== Information given ==
━━━━━━━━━━━━━━━━━━━━

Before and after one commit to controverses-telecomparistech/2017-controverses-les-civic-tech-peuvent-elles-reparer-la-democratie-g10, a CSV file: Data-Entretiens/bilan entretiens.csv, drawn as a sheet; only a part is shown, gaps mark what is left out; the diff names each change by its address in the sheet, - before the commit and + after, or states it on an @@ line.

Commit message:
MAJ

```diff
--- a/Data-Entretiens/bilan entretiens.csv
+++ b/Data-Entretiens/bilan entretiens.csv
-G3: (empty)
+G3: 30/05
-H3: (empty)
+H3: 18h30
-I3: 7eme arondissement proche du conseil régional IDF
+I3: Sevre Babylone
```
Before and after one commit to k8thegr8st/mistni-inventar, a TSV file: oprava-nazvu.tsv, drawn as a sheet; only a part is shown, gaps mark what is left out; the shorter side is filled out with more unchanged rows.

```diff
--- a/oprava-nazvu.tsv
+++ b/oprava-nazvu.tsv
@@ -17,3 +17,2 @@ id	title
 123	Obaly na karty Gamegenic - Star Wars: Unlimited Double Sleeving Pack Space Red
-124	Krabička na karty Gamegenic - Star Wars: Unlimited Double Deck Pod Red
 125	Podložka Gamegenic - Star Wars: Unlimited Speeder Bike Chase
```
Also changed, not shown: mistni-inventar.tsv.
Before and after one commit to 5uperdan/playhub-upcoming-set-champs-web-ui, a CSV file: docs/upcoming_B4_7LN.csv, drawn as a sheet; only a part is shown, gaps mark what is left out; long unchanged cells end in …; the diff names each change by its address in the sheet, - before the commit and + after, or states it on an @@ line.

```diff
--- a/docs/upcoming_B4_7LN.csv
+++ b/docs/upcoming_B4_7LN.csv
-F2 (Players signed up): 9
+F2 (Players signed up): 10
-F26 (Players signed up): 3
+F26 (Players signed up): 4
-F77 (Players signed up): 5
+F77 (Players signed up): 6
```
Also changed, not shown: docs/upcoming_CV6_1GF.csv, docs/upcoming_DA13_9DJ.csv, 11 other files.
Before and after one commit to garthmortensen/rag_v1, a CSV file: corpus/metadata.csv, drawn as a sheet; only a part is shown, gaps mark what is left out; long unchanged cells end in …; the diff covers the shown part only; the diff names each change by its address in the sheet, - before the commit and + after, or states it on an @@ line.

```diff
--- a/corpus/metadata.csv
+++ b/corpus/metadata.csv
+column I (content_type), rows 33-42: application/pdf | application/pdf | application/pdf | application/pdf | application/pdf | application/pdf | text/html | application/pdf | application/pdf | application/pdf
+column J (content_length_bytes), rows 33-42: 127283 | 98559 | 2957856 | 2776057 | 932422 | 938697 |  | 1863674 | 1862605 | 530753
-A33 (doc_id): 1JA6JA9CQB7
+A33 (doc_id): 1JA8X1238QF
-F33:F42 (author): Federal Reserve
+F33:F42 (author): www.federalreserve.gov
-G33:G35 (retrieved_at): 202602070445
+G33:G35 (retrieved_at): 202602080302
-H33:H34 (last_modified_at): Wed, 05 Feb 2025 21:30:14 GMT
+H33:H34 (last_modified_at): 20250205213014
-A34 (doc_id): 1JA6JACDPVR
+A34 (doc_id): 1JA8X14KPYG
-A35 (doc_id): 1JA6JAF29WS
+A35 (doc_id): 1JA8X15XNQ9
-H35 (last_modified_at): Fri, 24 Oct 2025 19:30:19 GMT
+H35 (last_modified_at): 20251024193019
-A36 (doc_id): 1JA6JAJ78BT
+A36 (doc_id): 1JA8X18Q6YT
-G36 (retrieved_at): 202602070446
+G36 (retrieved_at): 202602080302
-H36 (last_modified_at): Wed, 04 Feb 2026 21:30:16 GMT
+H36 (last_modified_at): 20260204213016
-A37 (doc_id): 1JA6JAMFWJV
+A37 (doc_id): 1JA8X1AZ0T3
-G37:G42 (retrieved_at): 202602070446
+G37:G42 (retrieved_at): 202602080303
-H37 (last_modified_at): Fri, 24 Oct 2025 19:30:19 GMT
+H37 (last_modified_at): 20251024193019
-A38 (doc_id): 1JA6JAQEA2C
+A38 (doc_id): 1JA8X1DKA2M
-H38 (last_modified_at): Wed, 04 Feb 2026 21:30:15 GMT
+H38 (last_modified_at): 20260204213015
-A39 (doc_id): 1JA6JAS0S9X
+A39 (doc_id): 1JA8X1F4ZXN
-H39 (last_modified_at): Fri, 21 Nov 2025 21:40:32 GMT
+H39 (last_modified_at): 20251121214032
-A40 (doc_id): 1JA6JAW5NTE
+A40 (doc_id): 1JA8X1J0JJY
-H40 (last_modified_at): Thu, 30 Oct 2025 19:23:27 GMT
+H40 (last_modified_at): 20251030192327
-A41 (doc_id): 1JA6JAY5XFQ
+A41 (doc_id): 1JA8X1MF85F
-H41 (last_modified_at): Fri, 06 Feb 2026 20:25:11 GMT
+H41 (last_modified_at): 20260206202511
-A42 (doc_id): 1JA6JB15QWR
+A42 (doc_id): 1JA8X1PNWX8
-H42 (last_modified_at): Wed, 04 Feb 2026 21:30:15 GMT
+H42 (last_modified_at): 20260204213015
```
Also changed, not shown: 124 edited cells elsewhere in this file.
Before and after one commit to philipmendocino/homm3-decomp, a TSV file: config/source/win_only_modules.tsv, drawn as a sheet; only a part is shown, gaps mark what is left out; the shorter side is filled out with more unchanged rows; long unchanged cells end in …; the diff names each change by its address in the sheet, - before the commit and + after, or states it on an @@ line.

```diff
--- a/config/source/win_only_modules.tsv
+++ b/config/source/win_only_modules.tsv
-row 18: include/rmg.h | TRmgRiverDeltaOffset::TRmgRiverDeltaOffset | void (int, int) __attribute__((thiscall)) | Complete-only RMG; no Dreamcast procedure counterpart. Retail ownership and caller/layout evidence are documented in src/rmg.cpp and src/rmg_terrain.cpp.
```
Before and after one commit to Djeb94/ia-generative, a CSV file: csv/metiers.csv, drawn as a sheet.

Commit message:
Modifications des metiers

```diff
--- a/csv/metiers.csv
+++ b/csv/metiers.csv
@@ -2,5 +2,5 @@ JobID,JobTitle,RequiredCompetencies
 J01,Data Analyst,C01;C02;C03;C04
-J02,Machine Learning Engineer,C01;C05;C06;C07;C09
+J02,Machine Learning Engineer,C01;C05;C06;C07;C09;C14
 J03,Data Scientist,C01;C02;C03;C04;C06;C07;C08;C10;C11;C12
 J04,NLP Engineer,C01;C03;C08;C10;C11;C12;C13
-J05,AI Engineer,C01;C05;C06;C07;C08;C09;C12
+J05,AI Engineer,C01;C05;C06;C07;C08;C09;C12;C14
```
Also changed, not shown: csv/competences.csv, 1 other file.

━━━━━━━━━━━━━━━━━━━━

== Exercise description ==
Your answer must be the full listing, copied exactly.

== Reply to the task ==
Before and after one commit to controverses-telecomparistech/2017-controverses-les-civic-tech-peuvent-elles-reparer-la-democratie-g10, a CSV file: Data-Entretiens/bilan entretiens.csv, drawn as a sheet; only a part is shown, gaps mark what is left out; the diff names each change by its address in the sheet, - before the commit and + after, or states it on an @@ line.

Commit message:
MAJ

```diff
--- a/Data-Entretiens/bilan entretiens.csv
+++ b/Data-Entretiens/bilan entretiens.csv
-G3: (empty)
+G3: 30/05
-H3: (empty)
+H3: 18h30
-I3: 7eme arondissement proche du conseil régional IDF
+I3: Sevre Babylone
```
Before and after one commit to k8thegr8st/mistni-inventar, a TSV file: oprava-nazvu.tsv, drawn as a sheet; only a part is shown, gaps mark what is left out; the shorter side is filled out with more unchanged rows.

```diff
--- a/oprava-nazvu.tsv
+++ b/oprava-nazvu.tsv
@@ -17,3 +17,2 @@ id	title
 123	Obaly na karty Gamegenic - Star Wars: Unlimited Double Sleeving Pack Space Red
-124	Krabička na karty Gamegenic - Star Wars: Unlimited Double Deck Pod Red
 125	Podložka Gamegenic - Star Wars: Unlimited Speeder Bike Chase
```
Also changed, not shown: mistni-inventar.tsv.
Before and after one commit to 5uperdan/playhub-upcoming-set-champs-web-ui, a CSV file: docs/upcoming_B4_7LN.csv, drawn as a sheet; only a part is shown, gaps mark what is left out; long unchanged cells end in …; the diff names each change by its address in the sheet, - before the commit and + after, or states it on an @@ line.

```diff
--- a/docs/upcoming_B4_7LN.csv
+++ b/docs/upcoming_B4_7LN.csv
-F2 (Players signed up): 9
+F2 (Players signed up): 10
-F26 (Players signed up): 3
+F26 (Players signed up): 4
-F77 (Players signed up): 5
+F77 (Players signed up): 6
```
Also changed, not shown: docs/upcoming_CV6_1GF.csv, docs/upcoming_DA13_9DJ.csv, 11 other files.
Before and after one commit to garthmortensen/rag_v1, a CSV file: corpus/metadata.csv, drawn as a sheet; only a part is shown, gaps mark what is left out; long unchanged cells end in …; the diff covers the shown part only; the diff names each change by its address in the sheet, - before the commit and + after, or states it on an @@ line.

```diff
--- a/corpus/metadata.csv
+++ b/corpus/metadata.csv
+column I (content_type), rows 33-42: application/pdf | application/pdf | application/pdf | application/pdf | application/pdf | application/pdf | text/html | application/pdf | application/pdf | application/pdf
+column J (content_length_bytes), rows 33-42: 127283 | 98559 | 2957856 | 2776057 | 932422 | 938697 |  | 1863674 | 1862605 | 530753
-A33 (doc_id): 1JA6JA9CQB7
+A33 (doc_id): 1JA8X1238QF
-F33:F42 (author): Federal Reserve
+F33:F42 (author): www.federalreserve.gov
-G33:G35 (retrieved_at): 202602070445
+G33:G35 (retrieved_at): 202602080302
-H33:H34 (last_modified_at): Wed, 05 Feb 2025 21:30:14 GMT
+H33:H34 (last_modified_at): 20250205213014
-A34 (doc_id): 1JA6JACDPVR
+A34 (doc_id): 1JA8X14KPYG
-A35 (doc_id): 1JA6JAF29WS
+A35 (doc_id): 1JA8X15XNQ9
-H35 (last_modified_at): Fri, 24 Oct 2025 19:30:19 GMT
+H35 (last_modified_at): 20251024193019
-A36 (doc_id): 1JA6JAJ78BT
+A36 (doc_id): 1JA8X18Q6YT
-G36 (retrieved_at): 202602070446
+G36 (retrieved_at): 202602080302
-H36 (last_modified_at): Wed, 04 Feb 2026 21:30:16 GMT
+H36 (last_modified_at): 20260204213016
-A37 (doc_id): 1JA6JAMFWJV
+A37 (doc_id): 1JA8X1AZ0T3
-G37:G42 (retrieved_at): 202602070446
+G37:G42 (retrieved_at): 202602080303
-H37 (last_modified_at): Fri, 24 Oct 2025 19:30:19 GMT
+H37 (last_modified_at): 20251024193019
-A38 (doc_id): 1JA6JAQEA2C
+A38 (doc_id): 1JA8X1DKA2M
-H38 (last_modified_at): Wed, 04 Feb 2026 21:30:15 GMT
+H38 (last_modified_at): 20260204213015
-A39 (doc_id): 1JA6JAS0S9X
+A39 (doc_id): 1JA8X1F4ZXN
-H39 (last_modified_at): Fri, 21 Nov 2025 21:40:32 GMT
+H39 (last_modified_at): 20251121214032
-A40 (doc_id): 1JA6JAW5NTE
+A40 (doc_id): 1JA8X1J0JJY
-H40 (last_modified_at): Thu, 30 Oct 2025 19:23:27 GMT
+H40 (last_modified_at): 20251030192327
-A41 (doc_id): 1JA6JAY5XFQ
+A41 (doc_id): 1JA8X1MF85F
-H41 (last_modified_at): Fri, 06 Feb 2026 20:25:11 GMT
+H41 (last_modified_at): 20260206202511
-A42 (doc_id): 1JA6JB15QWR
+A42 (doc_id): 1JA8X1PNWX8
-H42 (last_modified_at): Wed, 04 Feb 2026 21:30:15 GMT
+H42 (last_modified_at): 20260204213015
```
Also changed, not shown: 124 edited cells elsewhere in this file.
Before and after one commit to philipmendocino/homm3-decomp, a TSV file: config/source/win_only_modules.tsv, drawn as a sheet; only a part is shown, gaps mark what is left out; the shorter side is filled out with more unchanged rows; long unchanged cells end in …; the diff names each change by its address in the sheet, - before the commit and + after, or states it on an @@ line.

```diff
--- a/config/source/win_only_modules.tsv
+++ b/config/source/win_only_modules.tsv
-row 18: include/rmg.h | TRmgRiverDeltaOffset::TRmgRiverDeltaOffset | void (int, int) __attribute__((thiscall)) | Complete-only RMG; no Dreamcast procedure counterpart. Retail ownership and caller/layout evidence are documented in src/rmg.cpp and src/rmg_terrain.cpp.
```
Before and after one commit to Djeb94/ia-generative, a CSV file: csv/metiers.csv, drawn as a sheet.

Commit message:
Modifications des metiers

```diff
--- a/csv/metiers.csv
+++ b/csv/metiers.csv
@@ -2,5 +2,5 @@ JobID,JobTitle,RequiredCompetencies
 J01,Data Analyst,C01;C02;C03;C04
-J02,Machine Learning Engineer,C01;C05;C06;C07;C09
+J02,Machine Learning Engineer,C01;C05;C06;C07;C09;C14
 J03,Data Scientist,C01;C02;C03;C04;C06;C07;C08;C10;C11;C12
 J04,NLP Engineer,C01;C03;C08;C10;C11;C12;C13
-J05,AI Engineer,C01;C05;C06;C07;C08;C09;C12
+J05,AI Engineer,C01;C05;C06;C07;C08;C09;C12;C14
```
Also changed, not shown: csv/competences.csv, 1 other file.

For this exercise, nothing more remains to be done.